TASK: Write out the data word for word, taking care that no picture is carried over.

################

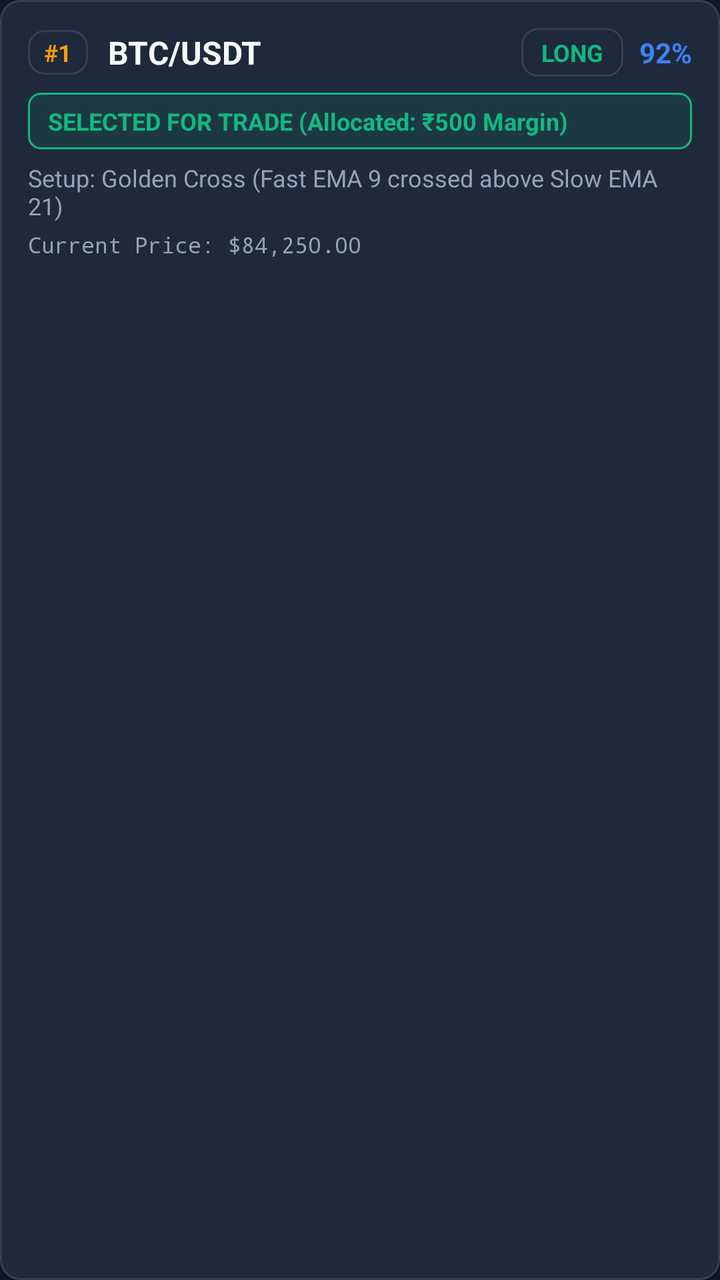
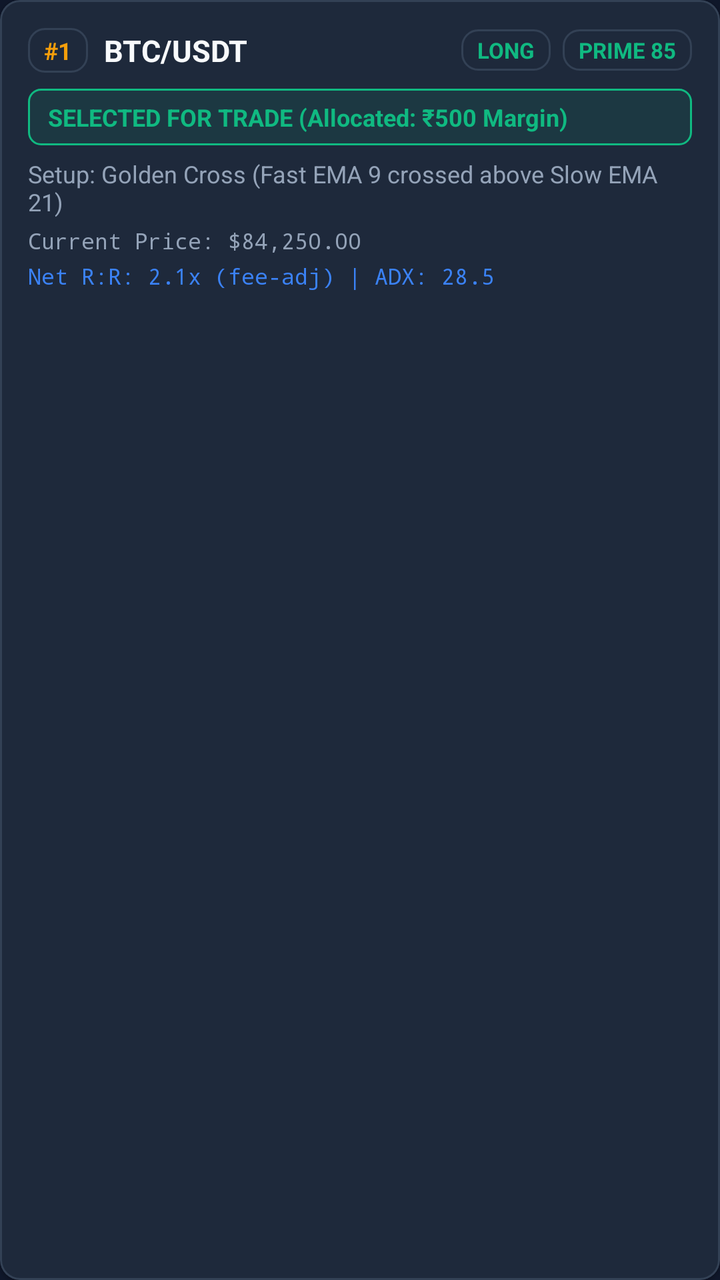

An Android layout rendered at two revisions. The XML below is the earlier revision; the diff shows what the commit changed to produce the second picture.
<!-- AndroidManifest.xml: application theme Theme.TradingBot -->
<!-- res/layout/item_ranked_opportunity.xml -->
<?xml version="1.0" encoding="utf-8"?>
<com.google.android.material.card.MaterialCardView xmlns:android="http://schemas.android.com/apk/res/android"
    xmlns:app="http://schemas.android.com/apk/res-auto"
    android:id="@+id/cardOpportunity"
    android:layout_width="match_parent"
    android:layout_height="wrap_content"
    android:layout_marginBottom="10dp"
    app:cardBackgroundColor="@color/surface"
    app:cardCornerRadius="10dp"
    app:cardElevation="1dp"
    app:strokeColor="@color/border_subtle"
    app:strokeWidth="1dp">

    <LinearLayout
        android:layout_width="match_parent"
        android:layout_height="wrap_content"
        android:orientation="vertical"
        android:padding="14dp">

        
        <LinearLayout
            android:layout_width="match_parent"
            android:layout_height="wrap_content"
            android:orientation="horizontal"
            android:gravity="center_vertical">

            <TextView
                android:id="@+id/tvRankBadge"
                android:layout_width="wrap_content"
                android:layout_height="wrap_content"
                android:background="@drawable/badge_background"
                android:paddingStart="8dp"
                android:paddingTop="3dp"
                android:paddingEnd="8dp"
                android:paddingBottom="3dp"
                android:text="#1"
                android:textColor="@color/accent_amber"
                android:textSize="12sp"
                android:textStyle="bold" />

            <TextView
                android:id="@+id/tvAssetSymbol"
                android:layout_width="0dp"
                android:layout_height="wrap_content"
                android:layout_weight="1"
                android:layout_marginStart="10dp"
                android:text="BTC/USDT"
                android:textColor="@color/text_primary"
                android:textSize="16sp"
                android:textStyle="bold" />

            <TextView
                android:id="@+id/tvActionBadge"
                android:layout_width="wrap_content"
                android:layout_height="wrap_content"
                android:background="@drawable/badge_background"
                android:paddingStart="10dp"
                android:paddingTop="4dp"
                android:paddingEnd="10dp"
                android:paddingBottom="4dp"
                android:text="LONG"
                android:textColor="@color/accent_green"
                android:textSize="12sp"
                android:textStyle="bold" />

            <TextView
                android:id="@+id/tvConfidenceScore"
                android:layout_width="wrap_content"
                android:layout_height="wrap_content"
                android:layout_marginStart="8dp"
                android:text="92%"
                android:textColor="@color/accent_blue"
                android:textSize="14sp"
                android:textStyle="bold" />
        </LinearLayout>

        
        <TextView
            android:id="@+id/tvAllocationStatus"
            android:layout_width="match_parent"
            android:layout_height="wrap_content"
            android:layout_marginTop="8dp"
            android:background="@drawable/badge_funded"
            android:paddingStart="10dp"
            android:paddingTop="6dp"
            android:paddingEnd="10dp"
            android:paddingBottom="6dp"
            android:text="SELECTED FOR TRADE (Allocated: ₹500 Margin)"
            android:textColor="@color/accent_green"
            android:textSize="12sp"
            android:textStyle="bold" />

        
        <TextView
            android:id="@+id/tvOpportunityReason"
            android:layout_width="match_parent"
            android:layout_height="wrap_content"
            android:layout_marginTop="6dp"
            android:text="Setup: Golden Cross (Fast EMA 9 crossed above Slow EMA 21)"
            android:textColor="@color/text_secondary"
            android:textSize="12sp" />

        <TextView
            android:id="@+id/tvPriceInfo"
            android:layout_width="match_parent"
            android:layout_height="wrap_content"
            android:layout_marginTop="4dp"
            android:text="Current Price: $84,250.00"
            android:textColor="@color/text_secondary"
            android:textSize="11sp"
            android:fontFamily="monospace" />

    </LinearLayout>
</com.google.android.material.card.MaterialCardView>
<!-- resources referenced by this layout -->
<resources>
  <color name="accent_amber">#F59E0B</color>
  <color name="accent_blue">#3B82F6</color>
  <color name="accent_green">#10B981</color>
  <color name="border_subtle">#334155</color>
  <color name="surface">#1E293B</color>
  <color name="text_primary">#F8FAFC</color>
  <color name="text_secondary">#94A3B8</color>
  <!-- drawable badge_background (drawable) -->
  <?xml version="1.0" encoding="utf-8"?>
  <shape xmlns:android="http://schemas.android.com/apk/res/android"
      android:shape="rectangle">
      <solid android:color="@color/primary_variant" />
      <corners android:radius="8dp" />
      <stroke android:width="1dp" android:color="#334155" />
  </shape>
  <!-- drawable badge_funded (drawable) -->
  <?xml version="1.0" encoding="utf-8"?>
  <shape xmlns:android="http://schemas.android.com/apk/res/android"
      android:shape="rectangle">
      <solid android:color="#1A10B981" />
      <corners android:radius="6dp" />
      <stroke android:width="1dp" android:color="@color/accent_green" />
  </shape>
  <style name="Theme.TradingBot" parent="Theme.MaterialComponents.DayNight.NoActionBar">
          <item name="colorPrimary">@color/primary</item>
          <item name="colorPrimaryVariant">@color/primary_variant</item>
          <item name="colorOnPrimary">@color/text_primary</item>
          <item name="android:windowBackground">@color/background</item>
          <item name="android:statusBarColor">@color/background</item>
      </style>
  <color name="primary_variant">#1E293B</color>
  <color name="primary">#0F172A</color>
  <color name="background">#0F172A</color>
</resources>

<!-- the commit's change to res/layout/item_ranked_opportunity.xml (unified diff, before → after) -->
@@ -43,10 +43,10 @@
                 android:layout_width="0dp"
                 android:layout_height="wrap_content"
                 android:layout_weight="1"
-                android:layout_marginStart="10dp"
+                android:layout_marginStart="8dp"
                 android:text="BTC/USDT"
                 android:textColor="@color/text_primary"
-                android:textSize="16sp"
+                android:textSize="15sp"
                 android:textStyle="bold" />
 
             <TextView
@@ -54,23 +54,28 @@
                 android:layout_width="wrap_content"
                 android:layout_height="wrap_content"
                 android:background="@drawable/badge_background"
-                android:paddingStart="10dp"
-                android:paddingTop="4dp"
-                android:paddingEnd="10dp"
-                android:paddingBottom="4dp"
+                android:paddingStart="8dp"
+                android:paddingTop="3dp"
+                android:paddingEnd="8dp"
+                android:paddingBottom="3dp"
                 android:text="LONG"
                 android:textColor="@color/accent_green"
-                android:textSize="12sp"
+                android:textSize="11sp"
                 android:textStyle="bold" />
 
             <TextView
-                android:id="@+id/tvConfidenceScore"
+                android:id="@+id/tvQualityBadge"
                 android:layout_width="wrap_content"
                 android:layout_height="wrap_content"
-                android:layout_marginStart="8dp"
-                android:text="92%"
-                android:textColor="@color/accent_blue"
-                android:textSize="14sp"
+                android:layout_marginStart="6dp"
+                android:background="@drawable/badge_background"
+                android:paddingStart="8dp"
+                android:paddingTop="3dp"
+                android:paddingEnd="8dp"
+                android:paddingBottom="3dp"
+                android:text="PRIME 85"
+                android:textColor="@color/accent_green"
+                android:textSize="11sp"
                 android:textStyle="bold" />
         </LinearLayout>
 
@@ -110,5 +115,15 @@
             android:textSize="11sp"
             android:fontFamily="monospace" />
 
+        <TextView
+            android:id="@+id/tvMetricsInfo"
+            android:layout_width="match_parent"
+            android:layout_height="wrap_content"
+            android:layout_marginTop="3dp"
+            android:text="Net R:R: 2.1x (fee-adj) | ADX: 28.5"
+            android:textColor="@color/accent_blue"
+            android:textSize="11sp"
+            android:fontFamily="monospace" />
+
     </LinearLayout>
 </com.google.android.material.card.MaterialCardView>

################

ANSWER AREA:
An Android layout rendered at two revisions. The XML below is the earlier revision; the diff shows what the commit changed to produce the second picture.
<!-- AndroidManifest.xml: application theme Theme.TradingBot -->
<!-- res/layout/item_ranked_opportunity.xml -->
<?xml version="1.0" encoding="utf-8"?>
<com.google.android.material.card.MaterialCardView xmlns:android="http://schemas.android.com/apk/res/android"
    xmlns:app="http://schemas.android.com/apk/res-auto"
    android:id="@+id/cardOpportunity"
    android:layout_width="match_parent"
    android:layout_height="wrap_content"
    android:layout_marginBottom="10dp"
    app:cardBackgroundColor="@color/surface"
    app:cardCornerRadius="10dp"
    app:cardElevation="1dp"
    app:strokeColor="@color/border_subtle"
    app:strokeWidth="1dp">

    <LinearLayout
        android:layout_width="match_parent"
        android:layout_height="wrap_content"
        android:orientation="vertical"
        android:padding="14dp">

        
        <LinearLayout
            android:layout_width="match_parent"
            android:layout_height="wrap_content"
            android:orientation="horizontal"
            android:gravity="center_vertical">

            <TextView
                android:id="@+id/tvRankBadge"
                android:layout_width="wrap_content"
                android:layout_height="wrap_content"
                android:background="@drawable/badge_background"
                android:paddingStart="8dp"
                android:paddingTop="3dp"
                android:paddingEnd="8dp"
                android:paddingBottom="3dp"
                android:text="#1"
                android:textColor="@color/accent_amber"
                android:textSize="12sp"
                android:textStyle="bold" />

            <TextView
                android:id="@+id/tvAssetSymbol"
                android:layout_width="0dp"
                android:layout_height="wrap_content"
                android:layout_weight="1"
                android:layout_marginStart="10dp"
                android:text="BTC/USDT"
                android:textColor="@color/text_primary"
                android:textSize="16sp"
                android:textStyle="bold" />

            <TextView
                android:id="@+id/tvActionBadge"
                android:layout_width="wrap_content"
                android:layout_height="wrap_content"
                android:background="@drawable/badge_background"
                android:paddingStart="10dp"
                android:paddingTop="4dp"
                android:paddingEnd="10dp"
                android:paddingBottom="4dp"
                android:text="LONG"
                android:textColor="@color/accent_green"
                android:textSize="12sp"
                android:textStyle="bold" />

            <TextView
                android:id="@+id/tvConfidenceScore"
                android:layout_width="wrap_content"
                android:layout_height="wrap_content"
                android:layout_marginStart="8dp"
                android:text="92%"
                android:textColor="@color/accent_blue"
                android:textSize="14sp"
                android:textStyle="bold" />
        </LinearLayout>

        
        <TextView
            android:id="@+id/tvAllocationStatus"
            android:layout_width="match_parent"
            android:layout_height="wrap_content"
            android:layout_marginTop="8dp"
            android:background="@drawable/badge_funded"
            android:paddingStart="10dp"
            android:paddingTop="6dp"
            android:paddingEnd="10dp"
            android:paddingBottom="6dp"
            android:text="SELECTED FOR TRADE (Allocated: ₹500 Margin)"
            android:textColor="@color/accent_green"
            android:textSize="12sp"
            android:textStyle="bold" />

        
        <TextView
            android:id="@+id/tvOpportunityReason"
            android:layout_width="match_parent"
            android:layout_height="wrap_content"
            android:layout_marginTop="6dp"
            android:text="Setup: Golden Cross (Fast EMA 9 crossed above Slow EMA 21)"
            android:textColor="@color/text_secondary"
            android:textSize="12sp" />

        <TextView
            android:id="@+id/tvPriceInfo"
            android:layout_width="match_parent"
            android:layout_height="wrap_content"
            android:layout_marginTop="4dp"
            android:text="Current Price: $84,250.00"
            android:textColor="@color/text_secondary"
            android:textSize="11sp"
            android:fontFamily="monospace" />

    </LinearLayout>
</com.google.android.material.card.MaterialCardView>
<!-- resources referenced by this layout -->
<resources>
  <color name="accent_amber">#F59E0B</color>
  <color name="accent_blue">#3B82F6</color>
  <color name="accent_green">#10B981</color>
  <color name="border_subtle">#334155</color>
  <color name="surface">#1E293B</color>
  <color name="text_primary">#F8FAFC</color>
  <color name="text_secondary">#94A3B8</color>
  <!-- drawable badge_background (drawable) -->
  <?xml version="1.0" encoding="utf-8"?>
  <shape xmlns:android="http://schemas.android.com/apk/res/android"
      android:shape="rectangle">
      <solid android:color="@color/primary_variant" />
      <corners android:radius="8dp" />
      <stroke android:width="1dp" android:color="#334155" />
  </shape>
  <!-- drawable badge_funded (drawable) -->
  <?xml version="1.0" encoding="utf-8"?>
  <shape xmlns:android="http://schemas.android.com/apk/res/android"
      android:shape="rectangle">
      <solid android:color="#1A10B981" />
      <corners android:radius="6dp" />
      <stroke android:width="1dp" android:color="@color/accent_green" />
  </shape>
  <style name="Theme.TradingBot" parent="Theme.MaterialComponents.DayNight.NoActionBar">
          <item name="colorPrimary">@color/primary</item>
          <item name="colorPrimaryVariant">@color/primary_variant</item>
          <item name="colorOnPrimary">@color/text_primary</item>
          <item name="android:windowBackground">@color/background</item>
          <item name="android:statusBarColor">@color/background</item>
      </style>
  <color name="primary_variant">#1E293B</color>
  <color name="primary">#0F172A</color>
  <color name="background">#0F172A</color>
</resources>

<!-- the commit's change to res/layout/item_ranked_opportunity.xml (unified diff, before → after) -->
@@ -43,10 +43,10 @@
                 android:layout_width="0dp"
                 android:layout_height="wrap_content"
                 android:layout_weight="1"
-                android:layout_marginStart="10dp"
+                android:layout_marginStart="8dp"
                 android:text="BTC/USDT"
                 android:textColor="@color/text_primary"
-                android:textSize="16sp"
+                android:textSize="15sp"
                 android:textStyle="bold" />
 
             <TextView
@@ -54,23 +54,28 @@
                 android:layout_width="wrap_content"
                 android:layout_height="wrap_content"
                 android:background="@drawable/badge_background"
-                android:paddingStart="10dp"
-                android:paddingTop="4dp"
-                android:paddingEnd="10dp"
-                android:paddingBottom="4dp"
+                android:paddingStart="8dp"
+                android:paddingTop="3dp"
+                android:paddingEnd="8dp"
+                android:paddingBottom="3dp"
                 android:text="LONG"
                 android:textColor="@color/accent_green"
-                android:textSize="12sp"
+                android:textSize="11sp"
                 android:textStyle="bold" />
 
             <TextView
-                android:id="@+id/tvConfidenceScore"
+                android:id="@+id/tvQualityBadge"
                 android:layout_width="wrap_content"
                 android:layout_height="wrap_content"
-                android:layout_marginStart="8dp"
-                android:text="92%"
-                android:textColor="@color/accent_blue"
-                android:textSize="14sp"
+                android:layout_marginStart="6dp"
+                android:background="@drawable/badge_background"
+                android:paddingStart="8dp"
+                android:paddingTop="3dp"
+                android:paddingEnd="8dp"
+                android:paddingBottom="3dp"
+                android:text="PRIME 85"
+                android:textColor="@color/accent_green"
+                android:textSize="11sp"
                 android:textStyle="bold" />
         </LinearLayout>
 
@@ -110,5 +115,15 @@
             android:textSize="11sp"
             android:fontFamily="monospace" />
 
+        <TextView
+            android:id="@+id/tvMetricsInfo"
+            android:layout_width="match_parent"
+            android:layout_height="wrap_content"
+            android:layout_marginTop="3dp"
+            android:text="Net R:R: 2.1x (fee-adj) | ADX: 28.5"
+            android:textColor="@color/accent_blue"
+            android:textSize="11sp"
+            android:fontFamily="monospace" />
+
     </LinearLayout>
 </com.google.android.material.card.MaterialCardView>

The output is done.